▶ Work required
Exact copy without images: repeat every entry as written.
===== Provided material =====
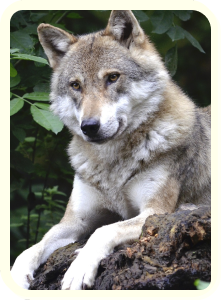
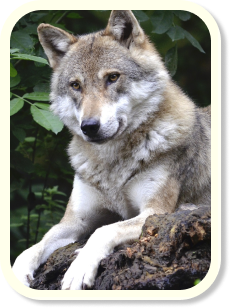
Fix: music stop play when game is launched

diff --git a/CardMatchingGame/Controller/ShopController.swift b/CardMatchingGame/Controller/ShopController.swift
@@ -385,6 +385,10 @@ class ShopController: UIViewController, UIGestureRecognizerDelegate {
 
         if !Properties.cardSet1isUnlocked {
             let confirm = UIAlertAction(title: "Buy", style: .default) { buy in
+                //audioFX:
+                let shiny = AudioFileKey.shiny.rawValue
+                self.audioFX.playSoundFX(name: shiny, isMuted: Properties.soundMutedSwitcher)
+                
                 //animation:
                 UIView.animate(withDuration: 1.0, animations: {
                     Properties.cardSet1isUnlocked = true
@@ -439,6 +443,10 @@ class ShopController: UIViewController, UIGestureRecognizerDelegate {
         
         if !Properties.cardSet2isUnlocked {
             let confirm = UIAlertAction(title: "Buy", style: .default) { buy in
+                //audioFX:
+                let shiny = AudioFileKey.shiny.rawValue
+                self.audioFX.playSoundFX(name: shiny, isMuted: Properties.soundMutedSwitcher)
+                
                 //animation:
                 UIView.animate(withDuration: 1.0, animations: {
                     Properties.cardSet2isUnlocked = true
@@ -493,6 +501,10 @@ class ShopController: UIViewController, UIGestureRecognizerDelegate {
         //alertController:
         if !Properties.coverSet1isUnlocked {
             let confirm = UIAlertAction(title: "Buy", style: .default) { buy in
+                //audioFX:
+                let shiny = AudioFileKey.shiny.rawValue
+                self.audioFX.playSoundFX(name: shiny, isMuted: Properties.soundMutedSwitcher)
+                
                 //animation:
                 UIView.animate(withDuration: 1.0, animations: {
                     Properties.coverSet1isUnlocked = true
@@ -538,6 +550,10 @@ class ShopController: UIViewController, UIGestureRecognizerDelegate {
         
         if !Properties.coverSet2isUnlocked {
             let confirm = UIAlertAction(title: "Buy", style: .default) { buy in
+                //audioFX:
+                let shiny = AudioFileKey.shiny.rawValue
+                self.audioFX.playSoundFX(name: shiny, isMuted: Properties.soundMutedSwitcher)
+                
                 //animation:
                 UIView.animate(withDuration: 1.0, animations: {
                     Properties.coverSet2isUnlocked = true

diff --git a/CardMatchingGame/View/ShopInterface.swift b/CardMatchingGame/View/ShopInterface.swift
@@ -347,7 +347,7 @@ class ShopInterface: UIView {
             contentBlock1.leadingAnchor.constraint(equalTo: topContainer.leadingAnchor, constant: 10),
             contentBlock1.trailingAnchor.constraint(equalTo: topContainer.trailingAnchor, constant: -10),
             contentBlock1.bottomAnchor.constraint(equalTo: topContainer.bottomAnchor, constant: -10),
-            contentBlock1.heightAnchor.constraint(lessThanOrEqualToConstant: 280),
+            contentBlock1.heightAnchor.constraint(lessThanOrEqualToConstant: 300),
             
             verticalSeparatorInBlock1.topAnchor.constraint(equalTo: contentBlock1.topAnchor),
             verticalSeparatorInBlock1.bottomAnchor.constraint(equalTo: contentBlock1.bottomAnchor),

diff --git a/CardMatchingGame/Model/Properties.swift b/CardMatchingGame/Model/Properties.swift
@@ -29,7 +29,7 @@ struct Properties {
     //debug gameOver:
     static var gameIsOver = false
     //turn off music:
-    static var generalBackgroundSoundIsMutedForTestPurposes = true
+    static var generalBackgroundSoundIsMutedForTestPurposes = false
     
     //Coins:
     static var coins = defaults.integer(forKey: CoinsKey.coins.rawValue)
=====
▶ Response below
Fix: music stop play when game is launched

diff --git a/CardMatchingGame/Controller/ShopController.swift b/CardMatchingGame/Controller/ShopController.swift
@@ -385,6 +385,10 @@ class ShopController: UIViewController, UIGestureRecognizerDelegate {
 
         if !Properties.cardSet1isUnlocked {
             let confirm = UIAlertAction(title: "Buy", style: .default) { buy in
+                //audioFX:
+                let shiny = AudioFileKey.shiny.rawValue
+                self.audioFX.playSoundFX(name: shiny, isMuted: Properties.soundMutedSwitcher)
+                
                 //animation:
                 UIView.animate(withDuration: 1.0, animations: {
                     Properties.cardSet1isUnlocked = true
@@ -439,6 +443,10 @@ class ShopController: UIViewController, UIGestureRecognizerDelegate {
         
         if !Properties.cardSet2isUnlocked {
             let confirm = UIAlertAction(title: "Buy", style: .default) { buy in
+                //audioFX:
+                let shiny = AudioFileKey.shiny.rawValue
+                self.audioFX.playSoundFX(name: shiny, isMuted: Properties.soundMutedSwitcher)
+                
                 //animation:
                 UIView.animate(withDuration: 1.0, animations: {
                     Properties.cardSet2isUnlocked = true
@@ -493,6 +501,10 @@ class ShopController: UIViewController, UIGestureRecognizerDelegate {
         //alertController:
         if !Properties.coverSet1isUnlocked {
             let confirm = UIAlertAction(title: "Buy", style: .default) { buy in
+                //audioFX:
+                let shiny = AudioFileKey.shiny.rawValue
+                self.audioFX.playSoundFX(name: shiny, isMuted: Properties.soundMutedSwitcher)
+                
                 //animation:
                 UIView.animate(withDuration: 1.0, animations: {
                     Properties.coverSet1isUnlocked = true
@@ -538,6 +550,10 @@ class ShopController: UIViewController, UIGestureRecognizerDelegate {
         
         if !Properties.coverSet2isUnlocked {
             let confirm = UIAlertAction(title: "Buy", style: .default) { buy in
+                //audioFX:
+                let shiny = AudioFileKey.shiny.rawValue
+                self.audioFX.playSoundFX(name: shiny, isMuted: Properties.soundMutedSwitcher)
+                
                 //animation:
                 UIView.animate(withDuration: 1.0, animations: {
                     Properties.coverSet2isUnlocked = true

diff --git a/CardMatchingGame/View/ShopInterface.swift b/CardMatchingGame/View/ShopInterface.swift
@@ -347,7 +347,7 @@ class ShopInterface: UIView {
             contentBlock1.leadingAnchor.constraint(equalTo: topContainer.leadingAnchor, constant: 10),
             contentBlock1.trailingAnchor.constraint(equalTo: topContainer.trailingAnchor, constant: -10),
             contentBlock1.bottomAnchor.constraint(equalTo: topContainer.bottomAnchor, constant: -10),
-            contentBlock1.heightAnchor.constraint(lessThanOrEqualToConstant: 280),
+            contentBlock1.heightAnchor.constraint(lessThanOrEqualToConstant: 300),
             
             verticalSeparatorInBlock1.topAnchor.constraint(equalTo: contentBlock1.topAnchor),
             verticalSeparatorInBlock1.bottomAnchor.constraint(equalTo: contentBlock1.bottomAnchor),

diff --git a/CardMatchingGame/Model/Properties.swift b/CardMatchingGame/Model/Properties.swift
@@ -29,7 +29,7 @@ struct Properties {
     //debug gameOver:
     static var gameIsOver = false
     //turn off music:
-    static var generalBackgroundSoundIsMutedForTestPurposes = true
+    static var generalBackgroundSoundIsMutedForTestPurposes = false
     
     //Coins:
     static var coins = defaults.integer(forKey: CoinsKey.coins.rawValue)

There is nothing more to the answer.